• [Task directions]: Could you copy out all of the records below exactly, leaving out every picture?
(Material provided)
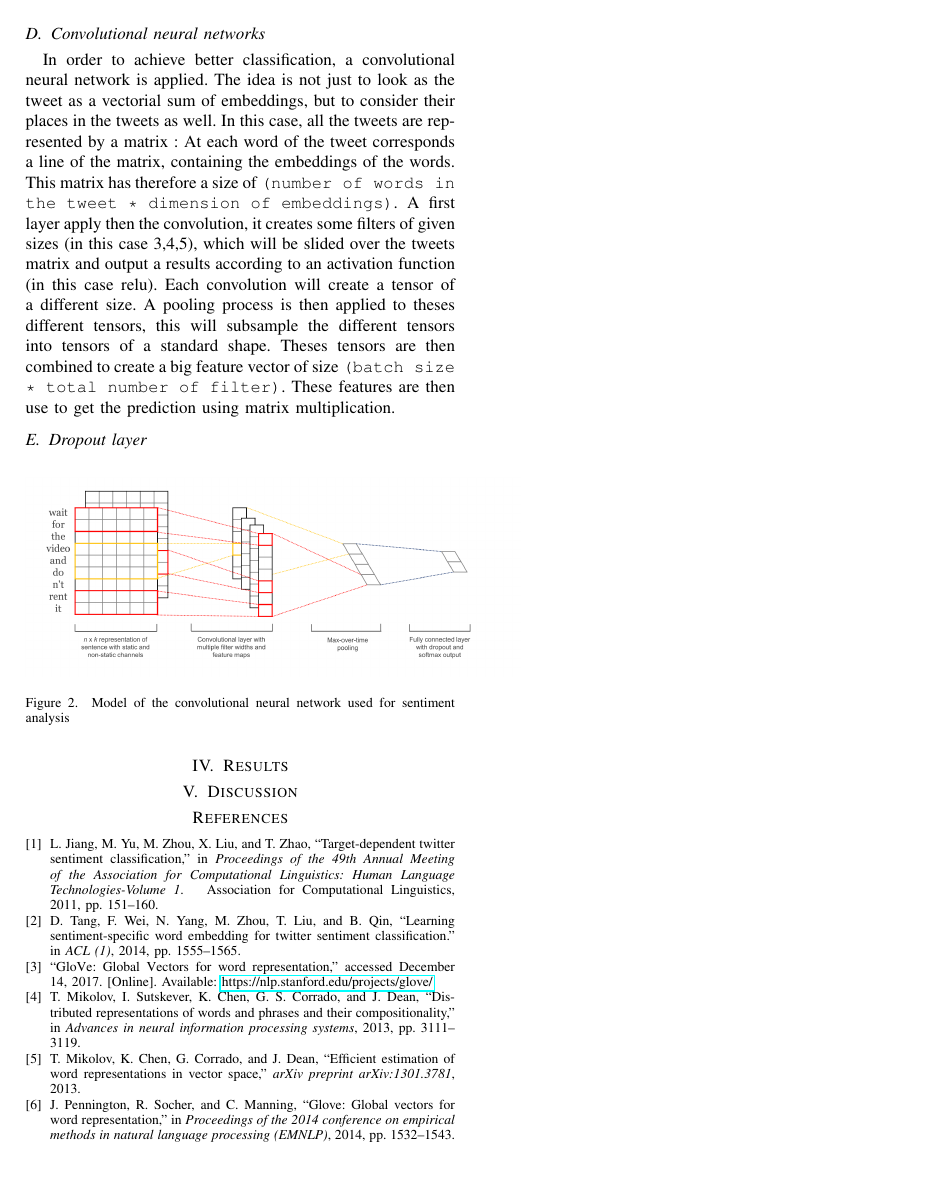
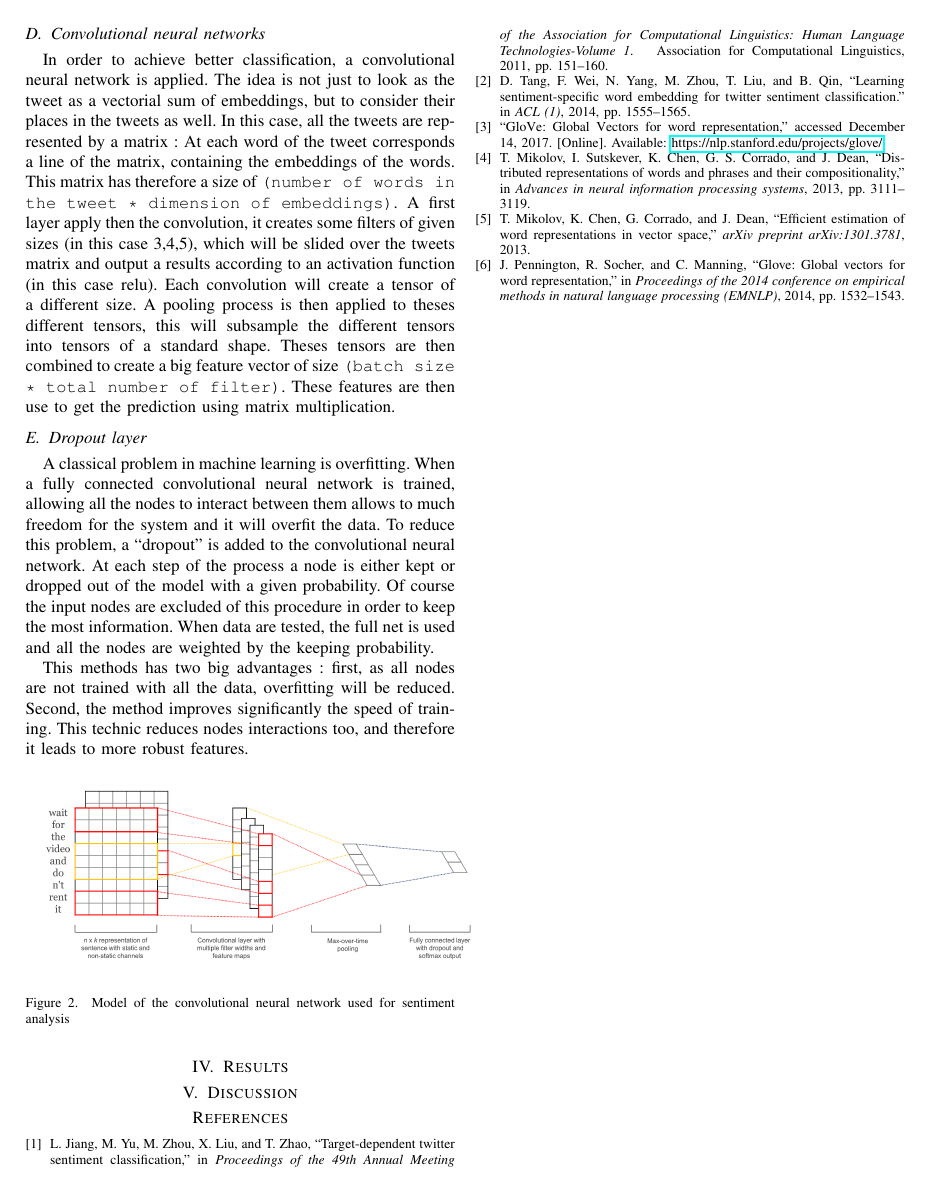
Before and after one commit to epflProjects/MachineLearning, a LaTeX paper (Project02/Report/report.tex, which reads Project02/Report/sec-methods.tex): page 3 of 3. Compiled offline with pdfLaTeX.

Commit message:
dropout layer

```diff
--- a/Project02/Report/sec-methods.tex
+++ b/Project02/Report/sec-methods.tex
@@ -24,6 +24,9 @@ Neural nets were also used on tweets features. This neural net has two layers of
 In order to achieve better classification, a convolutional neural network is applied. The idea is not just to look as the tweet as a vectorial sum of embeddings, but to consider their places in the tweets as well. In this case, all the tweets are represented by a matrix :  At each word of the tweet corresponds a line of the matrix, containing the embeddings of the words. This matrix has therefore a size of \texttt{(number of words in the tweet * dimension of embeddings)}. A first layer apply then the convolution, it creates some filters of given sizes (in this case  3,4,5), which will be slided over the tweets matrix and output a results according to an activation function (in this case relu). Each convolution will create a tensor of a different size. A pooling process is then applied to theses different tensors, this will subsample the different tensors into tensors of a standard shape. Theses tensors are then combined to create a big feature vector of size \texttt{(batch size * total number of filter)}. These features are then use to get the prediction using matrix multiplication.
 
 \subsection{Dropout layer}
+A classical problem in machine learning is overfitting. When a fully connected convolutional neural network is trained, allowing all the nodes to interact between them allows to much freedom for the system and it will overfit the data. To reduce this problem, a ``dropout'' is added to the convolutional neural network. At each step of the process a node is either kept or dropped out of the model with a given probability.  Of course the input nodes are excluded of this procedure in order to keep the most information. When data are tested, the full net is used and all the nodes are weighted by the keeping probability.
+
+This methods has two big advantages : first, as all nodes are not trained with all the data, overfitting will be reduced. Second, the method improves significantly the speed of training. This technic reduces nodes interactions too, and therefore it leads to more robust features.
 
 \begin{figure}[h!]
 \centering
```
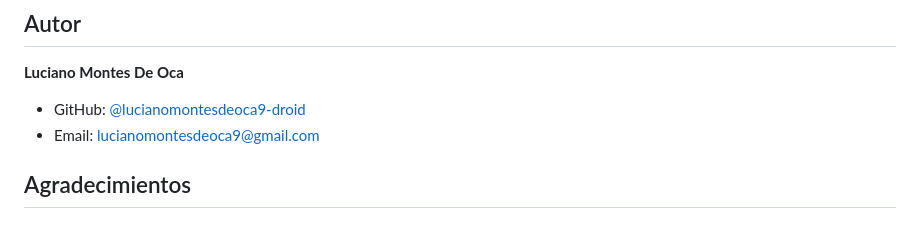
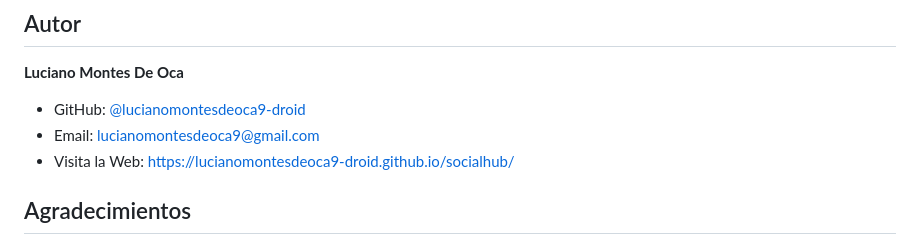
Before and after one commit to lucianomontesdeoca9-droid/socialhub, a Markdown page: README.md, the part around the change. Rendered like a GitHub page.

Commit message:
Add personal website link to README

```diff
--- a/README.md
+++ b/README.md
@@ -266,6 +266,7 @@ Las contribuciones son bienvenidas. Para cambios importantes:
 
 - GitHub: [@lucianomontesdeoca9-droid](https://github.com/lucianomontesdeoca9-droid)
 - Email: lucianomontesdeoca9@gmail.com
+- Visita la Web: https://lucianomontesdeoca9-droid.github.io/socialhub/
 
 ## Agradecimientos
 
```
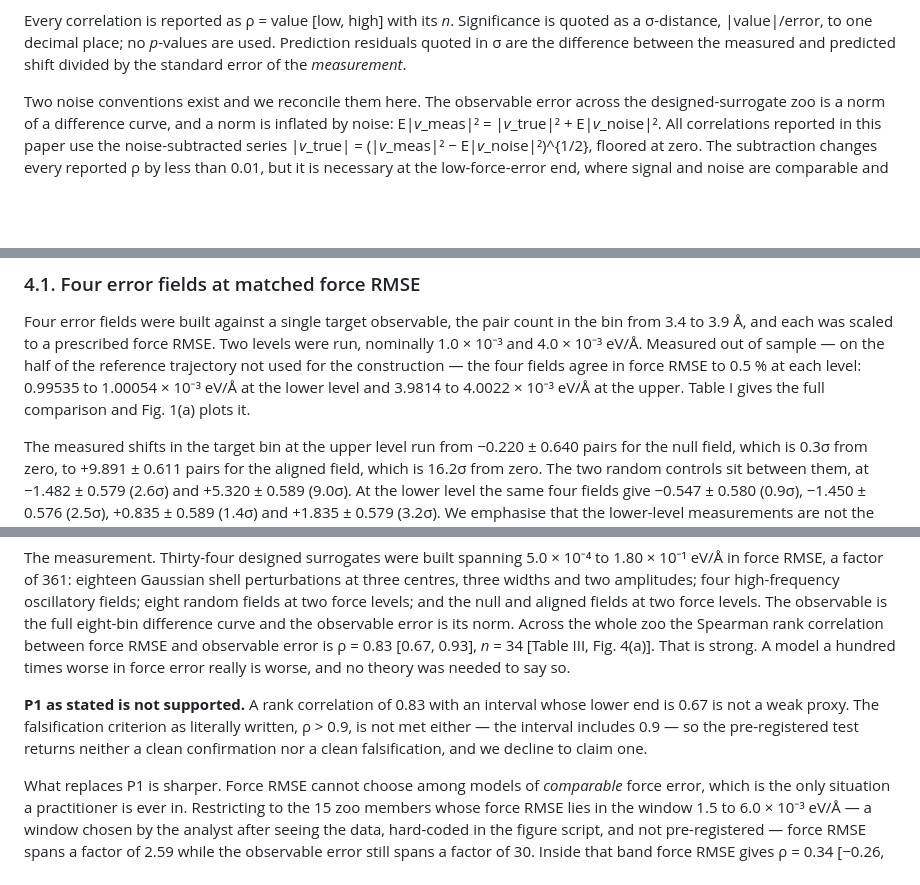
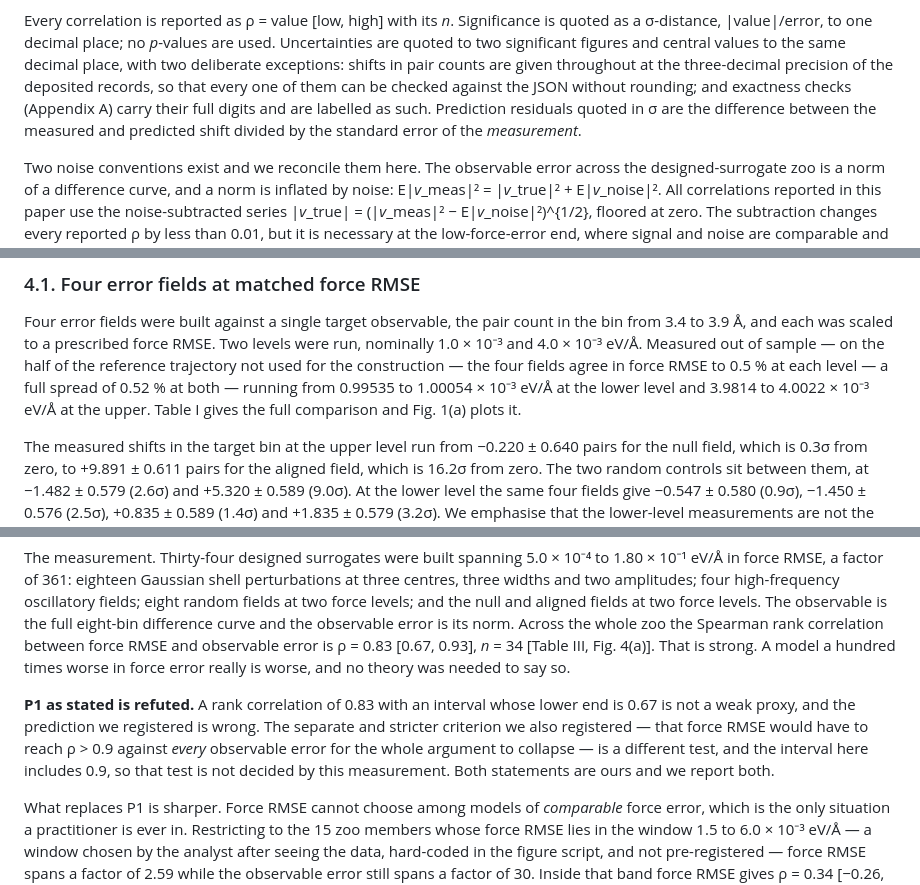
Before and after one commit to C-Xiyuan/testing, a Markdown page: paper/main.md, 3 parts joined by grey strips. GitHub-like rendering; blank space fills up the shorter version.

```diff
--- a/paper/main.md
+++ b/paper/main.md
@@ -468,7 +468,11 @@ computed for this manuscript by the deposited script
 
 Every correlation is reported as ρ = value [low, high] with its *n*. Significance
 is quoted as a σ-distance, |value|/error, to one decimal place; no *p*-values are
-used. Prediction residuals quoted in σ are the difference between the measured
+used. Uncertainties are quoted to two significant figures and central values to
+the same decimal place, with two deliberate exceptions: shifts in pair counts are
+given throughout at the three-decimal precision of the deposited records, so that
+every one of them can be checked against the JSON without rounding; and exactness
+checks (Appendix A) carry their full digits and are labelled as such. Prediction residuals quoted in σ are the difference between the measured
 and predicted shift divided by the standard error of the *measurement*.
 
 Two noise conventions exist and we reconcile them here. The observable error
@@ -505,9 +509,10 @@ Four error fields were built against a single target observable, the pair count
 in the bin from 3.4 to 3.9 Å, and each was scaled to a prescribed force RMSE. Two
 levels were run, nominally 1.0 × 10⁻³ and 4.0 × 10⁻³ eV/Å. Measured out of sample
 — on the half of the reference trajectory not used for the construction — the
-four fields agree in force RMSE to 0.5 % at each level: 0.99535 to
-1.00054 × 10⁻³ eV/Å at the lower level and 3.9814 to 4.0022 × 10⁻³ eV/Å at the
-upper. Table I gives the full comparison and Fig. 1(a) plots it.
+four fields agree in force RMSE to 0.5 % at each level — a full spread of 0.52 %
+at both — running from 0.99535 to 1.00054 × 10⁻³ eV/Å at the lower level and
+3.9814 to 4.0022 × 10⁻³ eV/Å at the upper. Table I gives the full comparison and
+Fig. 1(a) plots it.
 
 The measured shifts in the target bin at the upper level run from −0.220 ± 0.640
 pairs for the null field, which is 0.3σ from zero, to +9.891 ± 0.611 pairs for
@@ -608,11 +613,13 @@ zoo the Spearman rank correlation between force RMSE and observable error is
 hundred times worse in force error really is worse, and no theory was needed to
 say so.
 
-**P1 as stated is not supported.** A rank correlation of 0.83 with an interval
-whose lower end is 0.67 is not a weak proxy. The falsification criterion as
-literally written, ρ > 0.9, is not met either — the interval includes 0.9 — so
-the pre-registered test returns neither a clean confirmation nor a clean
-falsification, and we decline to claim one.
+**P1 as stated is refuted.** A rank correlation of 0.83 with an interval whose
+lower end is 0.67 is not a weak proxy, and the prediction we registered is
+wrong. The separate and stricter criterion we also registered — that force RMSE
+would have to reach ρ > 0.9 against *every* observable error for the whole
+argument to collapse — is a different test, and the interval here includes 0.9,
+so that test is not decided by this measurement. Both statements are ours and we
+report both.
 
 What replaces P1 is sharper. Force RMSE cannot choose among models of
 *comparable* force error, which is the only situation a practitioner is ever in.
```
Also changed, not shown: other parts of paper/main.md (+1 -1 lines).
(End Material provided)
• [Your response]:
Before and after one commit to epflProjects/MachineLearning, a LaTeX paper (Project02/Report/report.tex, which reads Project02/Report/sec-methods.tex): page 3 of 3. Compiled offline with pdfLaTeX.

Commit message:
dropout layer

```diff
--- a/Project02/Report/sec-methods.tex
+++ b/Project02/Report/sec-methods.tex
@@ -24,6 +24,9 @@ Neural nets were also used on tweets features. This neural net has two layers of
 In order to achieve better classification, a convolutional neural network is applied. The idea is not just to look as the tweet as a vectorial sum of embeddings, but to consider their places in the tweets as well. In this case, all the tweets are represented by a matrix :  At each word of the tweet corresponds a line of the matrix, containing the embeddings of the words. This matrix has therefore a size of \texttt{(number of words in the tweet * dimension of embeddings)}. A first layer apply then the convolution, it creates some filters of given sizes (in this case  3,4,5), which will be slided over the tweets matrix and output a results according to an activation function (in this case relu). Each convolution will create a tensor of a different size. A pooling process is then applied to theses different tensors, this will subsample the different tensors into tensors of a standard shape. Theses tensors are then combined to create a big feature vector of size \texttt{(batch size * total number of filter)}. These features are then use to get the prediction using matrix multiplication.
 
 \subsection{Dropout layer}
+A classical problem in machine learning is overfitting. When a fully connected convolutional neural network is trained, allowing all the nodes to interact between them allows to much freedom for the system and it will overfit the data. To reduce this problem, a ``dropout'' is added to the convolutional neural network. At each step of the process a node is either kept or dropped out of the model with a given probability.  Of course the input nodes are excluded of this procedure in order to keep the most information. When data are tested, the full net is used and all the nodes are weighted by the keeping probability.
+
+This methods has two big advantages : first, as all nodes are not trained with all the data, overfitting will be reduced. Second, the method improves significantly the speed of training. This technic reduces nodes interactions too, and therefore it leads to more robust features.
 
 \begin{figure}[h!]
 \centering
```
Before and after one commit to lucianomontesdeoca9-droid/socialhub, a Markdown page: README.md, the part around the change. Rendered like a GitHub page.

Commit message:
Add personal website link to README

```diff
--- a/README.md
+++ b/README.md
@@ -266,6 +266,7 @@ Las contribuciones son bienvenidas. Para cambios importantes:
 
 - GitHub: [@lucianomontesdeoca9-droid](https://github.com/lucianomontesdeoca9-droid)
 - Email: lucianomontesdeoca9@gmail.com
+- Visita la Web: https://lucianomontesdeoca9-droid.github.io/socialhub/
 
 ## Agradecimientos
 
```
Before and after one commit to C-Xiyuan/testing, a Markdown page: paper/main.md, 3 parts joined by grey strips. GitHub-like rendering; blank space fills up the shorter version.

```diff
--- a/paper/main.md
+++ b/paper/main.md
@@ -468,7 +468,11 @@ computed for this manuscript by the deposited script
 
 Every correlation is reported as ρ = value [low, high] with its *n*. Significance
 is quoted as a σ-distance, |value|/error, to one decimal place; no *p*-values are
-used. Prediction residuals quoted in σ are the difference between the measured
+used. Uncertainties are quoted to two significant figures and central values to
+the same decimal place, with two deliberate exceptions: shifts in pair counts are
+given throughout at the three-decimal precision of the deposited records, so that
+every one of them can be checked against the JSON without rounding; and exactness
+checks (Appendix A) carry their full digits and are labelled as such. Prediction residuals quoted in σ are the difference between the measured
 and predicted shift divided by the standard error of the *measurement*.
 
 Two noise conventions exist and we reconcile them here. The observable error
@@ -505,9 +509,10 @@ Four error fields were built against a single target observable, the pair count
 in the bin from 3.4 to 3.9 Å, and each was scaled to a prescribed force RMSE. Two
 levels were run, nominally 1.0 × 10⁻³ and 4.0 × 10⁻³ eV/Å. Measured out of sample
 — on the half of the reference trajectory not used for the construction — the
-four fields agree in force RMSE to 0.5 % at each level: 0.99535 to
-1.00054 × 10⁻³ eV/Å at the lower level and 3.9814 to 4.0022 × 10⁻³ eV/Å at the
-upper. Table I gives the full comparison and Fig. 1(a) plots it.
+four fields agree in force RMSE to 0.5 % at each level — a full spread of 0.52 %
+at both — running from 0.99535 to 1.00054 × 10⁻³ eV/Å at the lower level and
+3.9814 to 4.0022 × 10⁻³ eV/Å at the upper. Table I gives the full comparison and
+Fig. 1(a) plots it.
 
 The measured shifts in the target bin at the upper level run from −0.220 ± 0.640
 pairs for the null field, which is 0.3σ from zero, to +9.891 ± 0.611 pairs for
@@ -608,11 +613,13 @@ zoo the Spearman rank correlation between force RMSE and observable error is
 hundred times worse in force error really is worse, and no theory was needed to
 say so.
 
-**P1 as stated is not supported.** A rank correlation of 0.83 with an interval
-whose lower end is 0.67 is not a weak proxy. The falsification criterion as
-literally written, ρ > 0.9, is not met either — the interval includes 0.9 — so
-the pre-registered test returns neither a clean confirmation nor a clean
-falsification, and we decline to claim one.
+**P1 as stated is refuted.** A rank correlation of 0.83 with an interval whose
+lower end is 0.67 is not a weak proxy, and the prediction we registered is
+wrong. The separate and stricter criterion we also registered — that force RMSE
+would have to reach ρ > 0.9 against *every* observable error for the whole
+argument to collapse — is a different test, and the interval here includes 0.9,
+so that test is not decided by this measurement. Both statements are ours and we
+report both.
 
 What replaces P1 is sharper. Force RMSE cannot choose among models of
 *comparable* force error, which is the only situation a practitioner is ever in.
```
Also changed, not shown: other parts of paper/main.md (+1 -1 lines).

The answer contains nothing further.